Dataset extract:
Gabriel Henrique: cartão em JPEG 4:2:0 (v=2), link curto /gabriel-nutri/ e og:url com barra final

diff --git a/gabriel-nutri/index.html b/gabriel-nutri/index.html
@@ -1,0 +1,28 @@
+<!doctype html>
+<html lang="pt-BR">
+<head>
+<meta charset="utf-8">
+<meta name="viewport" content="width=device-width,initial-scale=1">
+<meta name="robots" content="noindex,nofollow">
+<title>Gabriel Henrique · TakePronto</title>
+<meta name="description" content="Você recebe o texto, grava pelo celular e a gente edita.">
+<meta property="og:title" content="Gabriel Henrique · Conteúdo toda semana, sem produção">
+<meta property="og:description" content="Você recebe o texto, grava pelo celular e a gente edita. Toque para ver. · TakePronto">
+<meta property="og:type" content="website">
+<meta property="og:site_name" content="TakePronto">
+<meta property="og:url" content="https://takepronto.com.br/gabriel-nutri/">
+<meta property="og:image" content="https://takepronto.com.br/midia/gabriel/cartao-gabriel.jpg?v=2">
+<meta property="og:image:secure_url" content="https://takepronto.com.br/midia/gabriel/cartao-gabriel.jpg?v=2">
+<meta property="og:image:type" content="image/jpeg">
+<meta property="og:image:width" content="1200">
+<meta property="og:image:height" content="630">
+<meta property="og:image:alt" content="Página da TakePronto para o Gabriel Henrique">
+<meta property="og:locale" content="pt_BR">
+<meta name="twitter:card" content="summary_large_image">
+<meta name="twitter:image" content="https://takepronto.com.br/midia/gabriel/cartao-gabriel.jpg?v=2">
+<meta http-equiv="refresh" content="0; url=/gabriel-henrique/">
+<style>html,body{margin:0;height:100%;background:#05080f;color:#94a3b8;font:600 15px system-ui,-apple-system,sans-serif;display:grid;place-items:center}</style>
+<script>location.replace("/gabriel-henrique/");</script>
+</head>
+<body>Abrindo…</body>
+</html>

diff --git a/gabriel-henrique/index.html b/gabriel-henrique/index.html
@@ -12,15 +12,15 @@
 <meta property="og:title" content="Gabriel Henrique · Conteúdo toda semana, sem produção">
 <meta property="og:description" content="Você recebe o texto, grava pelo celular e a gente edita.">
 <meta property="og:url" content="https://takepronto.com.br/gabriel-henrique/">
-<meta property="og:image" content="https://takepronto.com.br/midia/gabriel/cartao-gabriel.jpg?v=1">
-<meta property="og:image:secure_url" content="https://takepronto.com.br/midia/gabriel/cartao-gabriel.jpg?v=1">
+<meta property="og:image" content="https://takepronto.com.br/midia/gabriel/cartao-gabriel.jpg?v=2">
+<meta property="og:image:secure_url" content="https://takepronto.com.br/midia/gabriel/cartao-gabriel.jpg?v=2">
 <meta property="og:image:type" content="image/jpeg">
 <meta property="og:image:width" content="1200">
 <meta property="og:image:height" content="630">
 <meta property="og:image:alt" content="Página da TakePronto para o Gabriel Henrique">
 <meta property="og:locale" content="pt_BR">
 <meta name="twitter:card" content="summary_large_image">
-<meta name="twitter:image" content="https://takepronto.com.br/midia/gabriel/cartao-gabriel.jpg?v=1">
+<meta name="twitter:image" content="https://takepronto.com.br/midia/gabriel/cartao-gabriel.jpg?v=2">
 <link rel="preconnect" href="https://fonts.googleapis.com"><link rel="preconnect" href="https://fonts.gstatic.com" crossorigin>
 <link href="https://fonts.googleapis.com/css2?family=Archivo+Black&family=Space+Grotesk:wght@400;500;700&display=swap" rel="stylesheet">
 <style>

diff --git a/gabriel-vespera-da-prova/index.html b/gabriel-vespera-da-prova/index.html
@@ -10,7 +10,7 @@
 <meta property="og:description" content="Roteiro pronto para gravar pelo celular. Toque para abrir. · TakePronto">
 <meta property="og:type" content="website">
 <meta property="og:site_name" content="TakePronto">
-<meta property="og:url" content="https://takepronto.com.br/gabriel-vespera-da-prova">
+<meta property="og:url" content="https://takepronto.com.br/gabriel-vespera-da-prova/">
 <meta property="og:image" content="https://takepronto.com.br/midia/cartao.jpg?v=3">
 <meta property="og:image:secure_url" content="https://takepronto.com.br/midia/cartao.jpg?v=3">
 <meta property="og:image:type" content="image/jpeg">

Your goal: Look through the entries above, and wherever a line holds the string "title", copy it.

Answer:
+<title>Gabriel Henrique · TakePronto</title>
+<meta property="og:title" content="Gabriel Henrique · Conteúdo toda semana, sem produção">
 <meta property="og:title" content="Gabriel Henrique · Conteúdo toda semana, sem produção">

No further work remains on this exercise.